Task objective:
Make an exact copy of the lines below.

Data for this task:
────

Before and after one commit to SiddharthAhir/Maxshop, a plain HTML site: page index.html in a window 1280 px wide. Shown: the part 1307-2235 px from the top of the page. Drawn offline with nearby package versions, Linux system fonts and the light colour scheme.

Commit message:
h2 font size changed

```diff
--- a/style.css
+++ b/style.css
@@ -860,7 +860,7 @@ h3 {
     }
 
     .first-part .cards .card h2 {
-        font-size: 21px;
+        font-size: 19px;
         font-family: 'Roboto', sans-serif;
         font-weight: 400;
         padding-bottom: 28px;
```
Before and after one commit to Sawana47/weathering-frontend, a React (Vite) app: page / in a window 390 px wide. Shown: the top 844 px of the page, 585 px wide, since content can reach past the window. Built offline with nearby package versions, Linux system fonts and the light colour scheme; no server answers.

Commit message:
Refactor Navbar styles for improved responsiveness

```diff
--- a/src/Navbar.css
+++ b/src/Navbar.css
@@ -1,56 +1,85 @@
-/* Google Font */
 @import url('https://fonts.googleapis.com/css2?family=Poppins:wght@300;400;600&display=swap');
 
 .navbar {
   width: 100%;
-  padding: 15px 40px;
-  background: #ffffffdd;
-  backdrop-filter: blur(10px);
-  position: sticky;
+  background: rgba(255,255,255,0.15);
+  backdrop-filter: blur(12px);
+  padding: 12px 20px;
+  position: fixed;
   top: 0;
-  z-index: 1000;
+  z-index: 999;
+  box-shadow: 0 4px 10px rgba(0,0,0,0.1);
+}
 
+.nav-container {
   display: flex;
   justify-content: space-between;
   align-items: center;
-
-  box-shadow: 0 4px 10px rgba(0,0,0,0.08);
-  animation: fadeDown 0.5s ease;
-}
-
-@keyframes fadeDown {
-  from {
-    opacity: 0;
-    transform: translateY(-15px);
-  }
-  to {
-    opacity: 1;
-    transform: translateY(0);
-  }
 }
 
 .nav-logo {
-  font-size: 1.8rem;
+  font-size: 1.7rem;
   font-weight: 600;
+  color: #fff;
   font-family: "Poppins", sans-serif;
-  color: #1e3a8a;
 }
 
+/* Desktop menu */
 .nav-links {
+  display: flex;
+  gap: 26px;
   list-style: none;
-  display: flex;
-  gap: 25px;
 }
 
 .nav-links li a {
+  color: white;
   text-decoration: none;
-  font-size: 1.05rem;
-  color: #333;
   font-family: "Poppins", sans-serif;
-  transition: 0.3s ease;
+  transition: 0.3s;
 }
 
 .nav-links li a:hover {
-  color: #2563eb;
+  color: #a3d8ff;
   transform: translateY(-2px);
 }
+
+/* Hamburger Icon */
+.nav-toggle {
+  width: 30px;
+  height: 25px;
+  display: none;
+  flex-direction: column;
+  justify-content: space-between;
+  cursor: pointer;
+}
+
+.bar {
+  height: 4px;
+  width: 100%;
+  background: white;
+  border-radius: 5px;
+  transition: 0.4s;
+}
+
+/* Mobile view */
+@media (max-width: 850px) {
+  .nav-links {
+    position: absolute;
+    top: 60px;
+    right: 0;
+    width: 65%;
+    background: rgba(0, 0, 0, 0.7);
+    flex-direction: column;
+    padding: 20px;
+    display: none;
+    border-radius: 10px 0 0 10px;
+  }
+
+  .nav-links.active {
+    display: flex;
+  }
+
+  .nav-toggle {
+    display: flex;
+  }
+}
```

────

Completed task:
Before and after one commit to SiddharthAhir/Maxshop, a plain HTML site: page index.html in a window 1280 px wide. Shown: the part 1307-2235 px from the top of the page. Drawn offline with nearby package versions, Linux system fonts and the light colour scheme.

Commit message:
h2 font size changed

```diff
--- a/style.css
+++ b/style.css
@@ -860,7 +860,7 @@ h3 {
     }
 
     .first-part .cards .card h2 {
-        font-size: 21px;
+        font-size: 19px;
         font-family: 'Roboto', sans-serif;
         font-weight: 400;
         padding-bottom: 28px;
```
Before and after one commit to Sawana47/weathering-frontend, a React (Vite) app: page / in a window 390 px wide. Shown: the top 844 px of the page, 585 px wide, since content can reach past the window. Built offline with nearby package versions, Linux system fonts and the light colour scheme; no server answers.

Commit message:
Refactor Navbar styles for improved responsiveness

```diff
--- a/src/Navbar.css
+++ b/src/Navbar.css
@@ -1,56 +1,85 @@
-/* Google Font */
 @import url('https://fonts.googleapis.com/css2?family=Poppins:wght@300;400;600&display=swap');
 
 .navbar {
   width: 100%;
-  padding: 15px 40px;
-  background: #ffffffdd;
-  backdrop-filter: blur(10px);
-  position: sticky;
+  background: rgba(255,255,255,0.15);
+  backdrop-filter: blur(12px);
+  padding: 12px 20px;
+  position: fixed;
   top: 0;
-  z-index: 1000;
+  z-index: 999;
+  box-shadow: 0 4px 10px rgba(0,0,0,0.1);
+}
 
+.nav-container {
   display: flex;
   justify-content: space-between;
   align-items: center;
-
-  box-shadow: 0 4px 10px rgba(0,0,0,0.08);
-  animation: fadeDown 0.5s ease;
-}
-
-@keyframes fadeDown {
-  from {
-    opacity: 0;
-    transform: translateY(-15px);
-  }
-  to {
-    opacity: 1;
-    transform: translateY(0);
-  }
 }
 
 .nav-logo {
-  font-size: 1.8rem;
+  font-size: 1.7rem;
   font-weight: 600;
+  color: #fff;
   font-family: "Poppins", sans-serif;
-  color: #1e3a8a;
 }
 
+/* Desktop menu */
 .nav-links {
+  display: flex;
+  gap: 26px;
   list-style: none;
-  display: flex;
-  gap: 25px;
 }
 
 .nav-links li a {
+  color: white;
   text-decoration: none;
-  font-size: 1.05rem;
-  color: #333;
   font-family: "Poppins", sans-serif;
-  transition: 0.3s ease;
+  transition: 0.3s;
 }
 
 .nav-links li a:hover {
-  color: #2563eb;
+  color: #a3d8ff;
   transform: translateY(-2px);
 }
+
+/* Hamburger Icon */
+.nav-toggle {
+  width: 30px;
+  height: 25px;
+  display: none;
+  flex-direction: column;
+  justify-content: space-between;
+  cursor: pointer;
+}
+
+.bar {
+  height: 4px;
+  width: 100%;
+  background: white;
+  border-radius: 5px;
+  transition: 0.4s;
+}
+
+/* Mobile view */
+@media (max-width: 850px) {
+  .nav-links {
+    position: absolute;
+    top: 60px;
+    right: 0;
+    width: 65%;
+    background: rgba(0, 0, 0, 0.7);
+    flex-direction: column;
+    padding: 20px;
+    display: none;
+    border-radius: 10px 0 0 10px;
+  }
+
+  .nav-links.active {
+    display: flex;
+  }
+
+  .nav-toggle {
+    display: flex;
+  }
+}
```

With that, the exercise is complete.